Refinance lending fell 36% from Q1 to Q2 2022, eclipsing increases in other lending areas, according to ATTOM’s second-quarter 2022 U.S. Residential Property Mortgage Origination Report.

The report found that 2.39 million mortgages secured by residential property were originated in Q2 2022, down 13% from Q1 and 40% YOY.

This is the fifth consecutive quarter of falling originations and the biggest annual drop since 2014.

Though purchase originations and home-equity lending actually increased 8% and 35%, respectively, they were heavily outweighed by the double-digit refi drop.

The total number of mortgages issued was down 13.2% from Q1 and 40% YOY, dropping at their fastest pace in eight years.

Lenders issued $807.8 billion worth of mortgages overall in Q2, down 11% QoQ and 35% YOY. This is the largest decrease in dollar volume in the last eight years. 

Refi’s dollar volume fared even worse, down 35% QoQ and 56% YOY.

“Mortgage rates that have virtually doubled over the past year have decimated the refinance market and are starting to take a toll on purchase lending as well,” said Rick Sharga, executive vice president of market intelligence at ATTOM. 

“The combination of much higher mortgage rates and rising home prices has made the notion of homebuying simply unaffordable for many prospective buyers, which threatens to drive loan volume down even further as we exit the spring and summer months.”

HELOCs exploded in Q2, however, comprising 14.3% of all Q2 loans, more than double the 6% level from a year earlier.

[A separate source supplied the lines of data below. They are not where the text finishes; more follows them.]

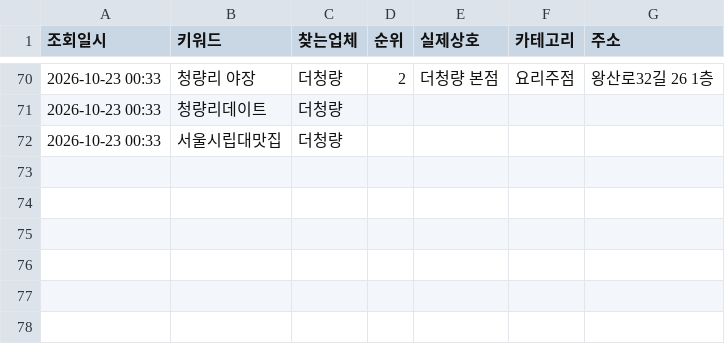
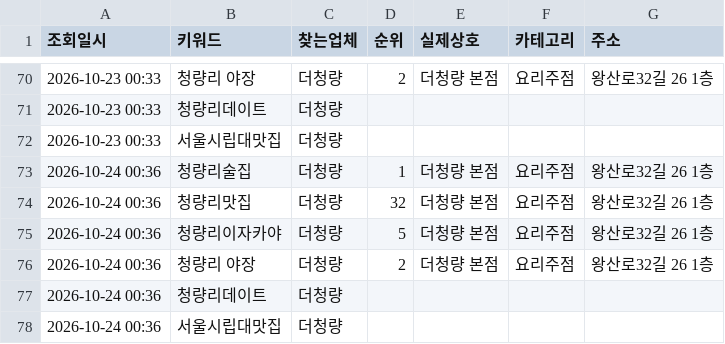
Before and after one commit to thecheongryang-svg/deocheongryang-naver-rank, a CSV file: 순위기록.csv, drawn as a sheet; only a part is shown, gaps mark what is left out.

```diff
--- a/순위기록.csv
+++ b/순위기록.csv
@@ -72 +72,7 @@
 2026-10-23 00:33,서울시립대맛집,더청량,,,,
+2026-10-24 00:36,청량리술집,더청량,1,더청량 본점,요리주점,왕산로32길 26 1층
+2026-10-24 00:36,청량리맛집,더청량,32,더청량 본점,요리주점,왕산로32길 26 1층
+2026-10-24 00:36,청량리이자카야,더청량,5,더청량 본점,요리주점,왕산로32길 26 1층
+2026-10-24 00:36,청량리 야장,더청량,2,더청량 본점,요리주점,왕산로32길 26 1층
+2026-10-24 00:36,청량리데이트,더청량,,,,
+2026-10-24 00:36,서울시립대맛집,더청량,,,,
```
Also changed, not shown: 1 other file.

Soaring home price appreciation has deepened the affordability crisis for buyers, but current homeowners have seen their equity reach record highs. Nearly half of mortgaged homes in the U.S. were equity-rich in Q2.

Lenders are leaning into this area, with United Wholesale Mortgage recently introducing two different HELOC offerings.

Homeowners have been shown to tap their equity to build even more wealth by sending their children to college, starting businesses, or investing further in housing. While using equity isn’t risk-free, it can have significant real-world impact on individual and family wealth.